I get a lot of questions about guided reading in my classroom. I wanted to provide a simple step-by-step outline of what I do and the materials I use in my classroom every day in hopes that this helps to answer some of those questions.
Grouping and TimingI begin small group instruction after my whole group lesson. I usually make 4 reading groups for 20 minutes each, but because I'm teaching as an inclusion team this year we have 5 groups. These groups are homogeneously grouped according to DRA results. I list the groups using chalkboard markers because they are easy to change as the needs of my students change. You may notice small dots next to names. These are pom poms I glue to magnets to represent the weekly team captains. They are responsible for keeping independent groups on-task.
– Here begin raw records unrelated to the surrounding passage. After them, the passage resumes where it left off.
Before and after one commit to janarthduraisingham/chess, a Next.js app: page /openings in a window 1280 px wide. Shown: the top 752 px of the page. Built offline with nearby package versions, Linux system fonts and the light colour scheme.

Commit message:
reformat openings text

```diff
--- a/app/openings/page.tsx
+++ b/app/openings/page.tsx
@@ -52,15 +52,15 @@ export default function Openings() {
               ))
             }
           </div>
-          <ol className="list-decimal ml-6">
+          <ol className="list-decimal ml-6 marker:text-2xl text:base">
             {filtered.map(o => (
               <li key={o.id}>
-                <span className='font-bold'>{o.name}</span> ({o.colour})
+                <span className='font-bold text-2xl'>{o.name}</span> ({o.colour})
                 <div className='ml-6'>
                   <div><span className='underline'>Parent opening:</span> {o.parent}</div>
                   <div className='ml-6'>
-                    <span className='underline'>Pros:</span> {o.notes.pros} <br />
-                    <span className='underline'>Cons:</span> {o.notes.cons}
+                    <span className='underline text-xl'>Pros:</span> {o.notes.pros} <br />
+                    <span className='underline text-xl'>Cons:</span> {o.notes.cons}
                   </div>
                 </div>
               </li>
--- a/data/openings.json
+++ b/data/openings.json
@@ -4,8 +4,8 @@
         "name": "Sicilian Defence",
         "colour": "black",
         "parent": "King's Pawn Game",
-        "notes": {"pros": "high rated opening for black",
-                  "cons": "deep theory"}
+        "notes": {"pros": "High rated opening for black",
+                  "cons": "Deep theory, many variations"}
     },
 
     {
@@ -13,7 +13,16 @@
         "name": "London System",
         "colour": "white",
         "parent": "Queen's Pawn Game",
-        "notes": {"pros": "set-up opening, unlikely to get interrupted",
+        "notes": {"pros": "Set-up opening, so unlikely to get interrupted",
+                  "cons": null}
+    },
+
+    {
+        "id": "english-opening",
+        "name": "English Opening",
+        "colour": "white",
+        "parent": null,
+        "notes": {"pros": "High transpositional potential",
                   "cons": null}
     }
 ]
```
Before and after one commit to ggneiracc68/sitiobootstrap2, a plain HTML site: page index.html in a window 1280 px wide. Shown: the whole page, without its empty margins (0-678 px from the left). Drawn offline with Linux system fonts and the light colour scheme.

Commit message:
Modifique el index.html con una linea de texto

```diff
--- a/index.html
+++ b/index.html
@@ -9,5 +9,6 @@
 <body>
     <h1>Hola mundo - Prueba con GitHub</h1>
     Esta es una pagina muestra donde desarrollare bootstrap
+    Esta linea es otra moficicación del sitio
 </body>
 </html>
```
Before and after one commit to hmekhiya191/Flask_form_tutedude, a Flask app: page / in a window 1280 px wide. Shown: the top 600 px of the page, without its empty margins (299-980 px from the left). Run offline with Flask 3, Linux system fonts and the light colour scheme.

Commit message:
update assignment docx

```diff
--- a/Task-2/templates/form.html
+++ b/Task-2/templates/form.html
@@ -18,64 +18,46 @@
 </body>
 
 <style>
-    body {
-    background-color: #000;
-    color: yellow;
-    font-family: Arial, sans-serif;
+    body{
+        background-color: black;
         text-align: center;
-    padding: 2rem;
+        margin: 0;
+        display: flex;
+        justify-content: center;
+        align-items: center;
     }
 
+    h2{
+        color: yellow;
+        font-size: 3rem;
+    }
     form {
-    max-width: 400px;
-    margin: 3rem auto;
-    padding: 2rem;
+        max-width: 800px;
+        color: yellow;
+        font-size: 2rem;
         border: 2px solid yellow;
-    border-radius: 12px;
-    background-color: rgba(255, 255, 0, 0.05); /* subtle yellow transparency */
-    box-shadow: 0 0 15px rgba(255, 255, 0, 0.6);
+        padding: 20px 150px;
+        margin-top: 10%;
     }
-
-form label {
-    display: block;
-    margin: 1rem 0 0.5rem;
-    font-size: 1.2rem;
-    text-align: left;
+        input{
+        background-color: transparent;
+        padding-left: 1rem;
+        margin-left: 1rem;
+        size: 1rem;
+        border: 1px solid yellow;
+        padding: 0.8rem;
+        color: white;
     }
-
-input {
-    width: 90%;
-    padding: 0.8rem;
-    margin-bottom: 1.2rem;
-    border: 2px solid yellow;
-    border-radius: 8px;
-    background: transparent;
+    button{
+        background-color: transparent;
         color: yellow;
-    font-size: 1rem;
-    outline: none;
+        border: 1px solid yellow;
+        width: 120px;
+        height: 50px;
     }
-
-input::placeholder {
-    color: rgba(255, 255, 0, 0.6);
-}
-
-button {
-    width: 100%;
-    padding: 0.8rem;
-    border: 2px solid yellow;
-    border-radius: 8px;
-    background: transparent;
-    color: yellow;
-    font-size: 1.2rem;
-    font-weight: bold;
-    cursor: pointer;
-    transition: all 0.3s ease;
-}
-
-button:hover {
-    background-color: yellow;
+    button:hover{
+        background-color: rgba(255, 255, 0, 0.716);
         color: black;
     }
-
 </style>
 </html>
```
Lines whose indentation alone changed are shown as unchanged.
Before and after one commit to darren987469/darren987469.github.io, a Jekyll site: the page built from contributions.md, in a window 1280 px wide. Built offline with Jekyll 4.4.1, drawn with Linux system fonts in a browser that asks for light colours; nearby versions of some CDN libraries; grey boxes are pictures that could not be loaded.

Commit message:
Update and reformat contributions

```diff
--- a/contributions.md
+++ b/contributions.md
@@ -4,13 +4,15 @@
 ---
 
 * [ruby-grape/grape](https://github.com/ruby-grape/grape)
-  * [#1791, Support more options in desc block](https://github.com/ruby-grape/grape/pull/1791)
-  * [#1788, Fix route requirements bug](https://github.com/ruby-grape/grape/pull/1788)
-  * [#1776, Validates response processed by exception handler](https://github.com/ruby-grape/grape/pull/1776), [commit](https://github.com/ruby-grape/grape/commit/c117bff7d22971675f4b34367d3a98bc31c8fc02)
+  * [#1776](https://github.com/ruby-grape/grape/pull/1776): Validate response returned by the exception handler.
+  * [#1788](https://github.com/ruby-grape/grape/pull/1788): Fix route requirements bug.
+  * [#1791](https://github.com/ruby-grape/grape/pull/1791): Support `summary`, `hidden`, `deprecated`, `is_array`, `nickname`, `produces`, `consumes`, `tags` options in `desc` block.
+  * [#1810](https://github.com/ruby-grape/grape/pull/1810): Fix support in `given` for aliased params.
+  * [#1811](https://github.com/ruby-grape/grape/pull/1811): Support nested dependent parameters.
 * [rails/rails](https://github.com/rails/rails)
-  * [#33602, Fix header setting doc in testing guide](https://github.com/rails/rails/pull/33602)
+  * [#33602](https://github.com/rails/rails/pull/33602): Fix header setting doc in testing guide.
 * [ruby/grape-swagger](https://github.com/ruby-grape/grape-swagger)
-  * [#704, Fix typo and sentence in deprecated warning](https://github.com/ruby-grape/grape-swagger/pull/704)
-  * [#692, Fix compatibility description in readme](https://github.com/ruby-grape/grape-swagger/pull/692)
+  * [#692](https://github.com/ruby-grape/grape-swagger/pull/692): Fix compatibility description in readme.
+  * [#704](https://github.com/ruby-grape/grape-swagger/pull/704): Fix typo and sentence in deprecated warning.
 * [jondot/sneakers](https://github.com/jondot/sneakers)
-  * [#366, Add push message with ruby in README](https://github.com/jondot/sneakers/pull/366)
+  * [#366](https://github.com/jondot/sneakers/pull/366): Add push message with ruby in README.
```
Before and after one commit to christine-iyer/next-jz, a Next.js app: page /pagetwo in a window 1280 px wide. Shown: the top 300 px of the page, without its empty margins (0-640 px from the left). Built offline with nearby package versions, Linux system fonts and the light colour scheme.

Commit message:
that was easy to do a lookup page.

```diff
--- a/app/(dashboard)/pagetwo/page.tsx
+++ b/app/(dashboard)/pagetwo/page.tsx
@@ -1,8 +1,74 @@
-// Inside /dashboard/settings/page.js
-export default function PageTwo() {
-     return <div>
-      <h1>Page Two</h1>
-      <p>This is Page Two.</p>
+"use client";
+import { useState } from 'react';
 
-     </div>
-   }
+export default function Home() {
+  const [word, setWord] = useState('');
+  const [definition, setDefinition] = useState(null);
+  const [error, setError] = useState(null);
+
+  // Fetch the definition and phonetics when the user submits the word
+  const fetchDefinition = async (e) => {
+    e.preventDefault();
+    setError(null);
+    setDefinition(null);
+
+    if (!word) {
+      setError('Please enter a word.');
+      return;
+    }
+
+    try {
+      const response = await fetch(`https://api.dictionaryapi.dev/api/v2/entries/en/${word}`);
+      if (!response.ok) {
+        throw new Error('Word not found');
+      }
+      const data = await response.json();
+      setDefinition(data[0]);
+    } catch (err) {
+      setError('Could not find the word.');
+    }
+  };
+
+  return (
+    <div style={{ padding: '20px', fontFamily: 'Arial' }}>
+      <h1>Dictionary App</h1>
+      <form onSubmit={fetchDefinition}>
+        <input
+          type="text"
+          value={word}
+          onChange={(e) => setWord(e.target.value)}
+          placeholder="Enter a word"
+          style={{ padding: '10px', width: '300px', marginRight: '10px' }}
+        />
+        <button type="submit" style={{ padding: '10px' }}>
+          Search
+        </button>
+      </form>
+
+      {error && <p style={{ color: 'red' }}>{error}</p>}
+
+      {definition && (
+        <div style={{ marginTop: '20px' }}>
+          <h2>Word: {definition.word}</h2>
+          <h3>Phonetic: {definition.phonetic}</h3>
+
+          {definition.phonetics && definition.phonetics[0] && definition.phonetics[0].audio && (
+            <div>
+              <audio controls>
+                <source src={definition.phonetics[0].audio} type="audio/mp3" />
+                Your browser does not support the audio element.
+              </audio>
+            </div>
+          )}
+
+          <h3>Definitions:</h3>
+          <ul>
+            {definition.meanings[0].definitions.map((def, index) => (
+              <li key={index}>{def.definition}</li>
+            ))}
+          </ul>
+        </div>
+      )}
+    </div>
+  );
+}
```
Guided Reading Groups
Leveled readers are essential in guided reading. Make sure to use students' instructional levels. Personally, I have trouble finding guided reading books. I borrow a lot of books from 1st grade teachers and I find others online. I made a few emergent readers that you can find HERE.
I focus on either a reading strategy or a phonics skill for each lesson. When teaching decoding strategies I use Beanie Baby Strategies that can be found HERE.
When teaching fluency I use simple fluency passages. I made some that you can download HERE. They review letters, letter sounds. sight words, and CVC words for easy differentiation. I practice these skills prior to reading a guided reading book. This way we practice the skill then students have the chance to apply this skill to their reading.
This can sometimes be the most difficult in kindergarten mainly because kindergarteners aren't known for being too self-regulated. This is why it is so important to introduce these skills on the very first week of school. Set clear expectations about noise level and always provide a puzzle or other activity if they finish early. Here are a few ideas for activities. If you have an aide, he/she can always take an activity here or rotate between both groups to ensure they are on task. I also have team captains each week who give out stickers if students completed their work well. This allows students to assess their ow work and learn to self regulate.
I use a Common Core Interactive Notebook for independent work every day. Here is a sample of a project from the bundle.
With my aide I also try to make a game or craftivity that reflects our learning from the day or week. Here is an example of a word family project we did in November...
...without it, you cannot effectively teach guided reading so be sure to keep routines similar and let students know what is expected of them. Here is my life saver for managing groups... a timer with a warning signal. This not only gives students in independent work an idea of when to wrap it up, but it manages me as well. Here is the best-ever timer for guided reading. Seriously, buy it today. You'll thank me later...
I hope this post was helpful in providing new ideas and structure to your guided reading groups in your classrooms. Good luck & happy reading!